### WHAT NEEDS TO BE DONE
Counting only lines that contain "index", how many are there in the records below? Give the figure alone.

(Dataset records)

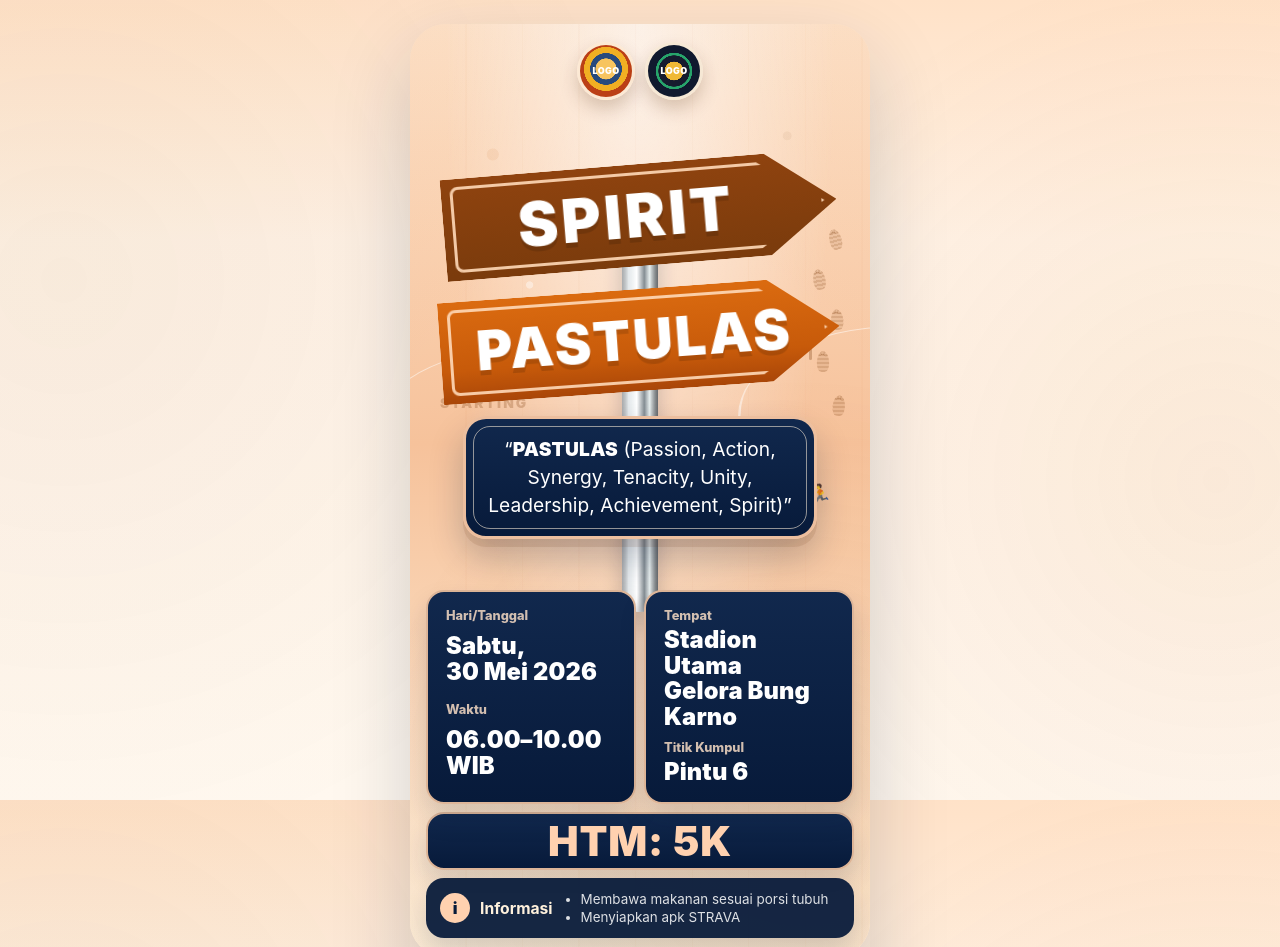
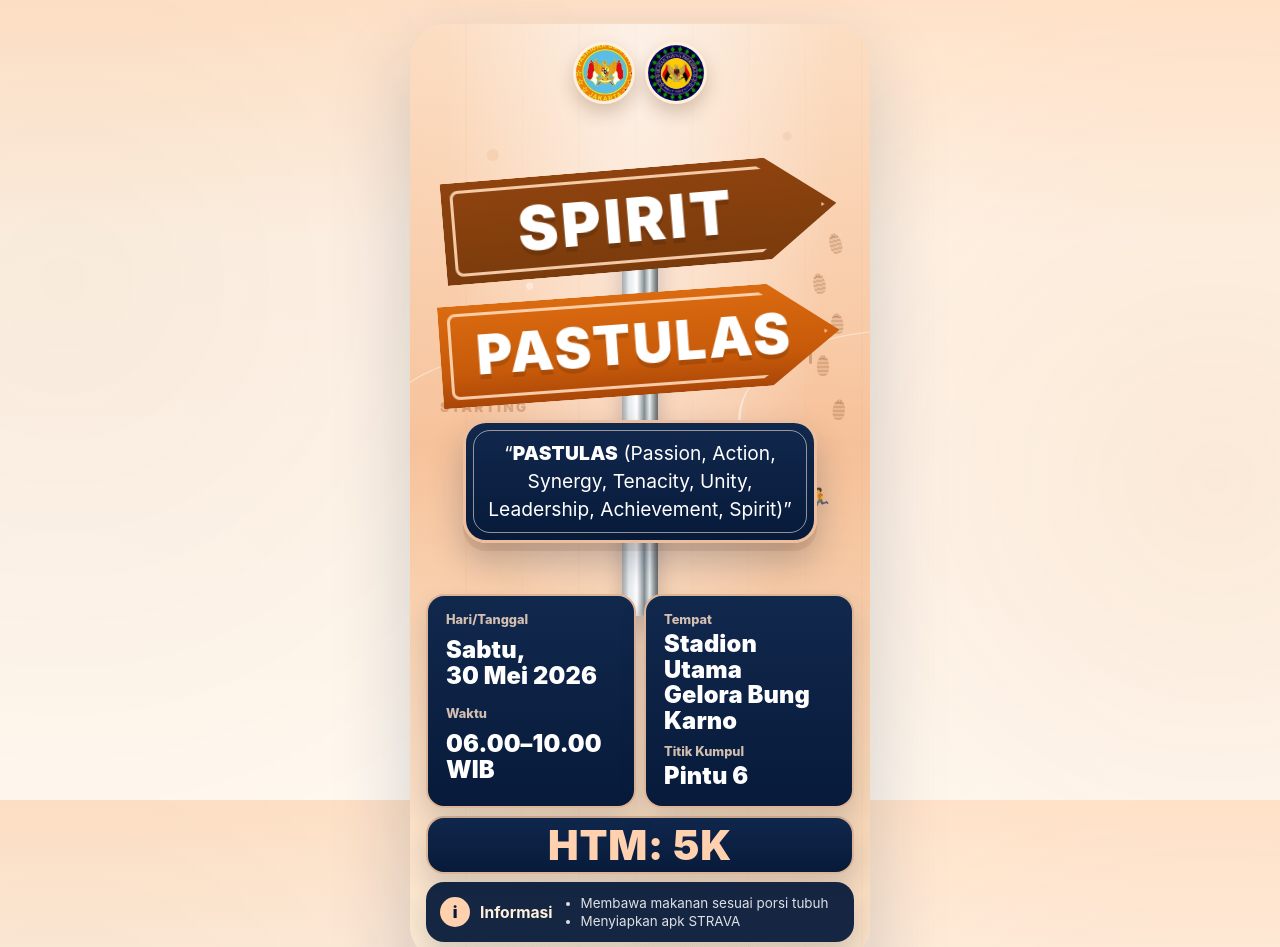
Before and after one commit to Flyra00/SP, a plain HTML site: page index.html in a window 1280 px wide. Shown: the top 947 px of the page. Drawn offline with Linux system fonts and the light colour scheme.

Commit message:
fix: improve logo display with wrapper pattern and object-fit

```diff
--- a/index.html
+++ b/index.html
@@ -135,30 +135,41 @@
             z-index: 6;
             display: flex;
             justify-content: center;
+            align-items: center;
             gap: 10px;
             margin-bottom: 18px;
             opacity: 0;
             animation: fadeDown 0.75s ease forwards 0.2s;
         }
 
-        .logo {
-            width: clamp(46px, 13vw, 58px);
-            aspect-ratio: 1;
-            display: grid;
-            place-items: center;
-            border-radius: 999px;
+        .logo-frame {
+            width: clamp(50px, 13vw, 62px);
+            aspect-ratio: 1 / 1;
+            display: flex;
+            align-items: center;
+            justify-content: center;
+            overflow: hidden;
+            border-radius: 50%;
+            background: var(--cream);
             border: 3px solid rgba(255, 241, 220, 0.96);
-            background: radial-gradient(circle at 50% 46%, #f7c45f 0 27%, #284a7d 28% 41%, #f1af23 42% 57%, #bb3f16 58% 100%);
             box-shadow: 0 9px 18px rgba(86, 39, 5, 0.22);
-            color: white;
-            font-size: 0.56rem;
-            font-weight: 1000;
-            letter-spacing: 0.05em;
-            text-align: center;
         }
 
-        .logo:nth-child(2) {
-            background: radial-gradient(circle at 50% 50%, #f0b935 0 25%, #161b2e 26% 42%, #27a46b 43% 49%, #10192e 50% 100%);
+        .logo-img {
+            width: 100%;
+            height: 100%;
+            display: block;
+            object-fit: cover;
+            object-position: center;
+            border-radius: 50%;
+        }
+
+        .logo-img--pst {
+            transform: scale(1.16);
+        }
+
+        .logo-img--ipp {
+            transform: scale(1.02);
         }
 
         .poster-top {
@@ -974,8 +985,13 @@
     <main class="page" aria-label="Undangan Spirit Pastulas">
         <section class="hero" aria-labelledby="hero-title">
             <div class="logo-row" aria-label="Logo acara">
-                <div class="logo" aria-hidden="true">LOGO</div>
-                <div class="logo" aria-hidden="true">LOGO</div>
+                <div class="logo-frame logo-frame--pst">
+                    <img src="./LOGO/PST.jpeg" alt="Logo PST" class="logo-img logo-img--pst" />
+                </div>
+
+                <div class="logo-frame logo-frame--ipp">
+                    <img src="./LOGO/IPP.jpeg" alt="Logo IPP" class="logo-img logo-img--ipp" />
+                </div>
             </div>
 
             <div class="poster-top">
```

### WORKED SOLUTION
4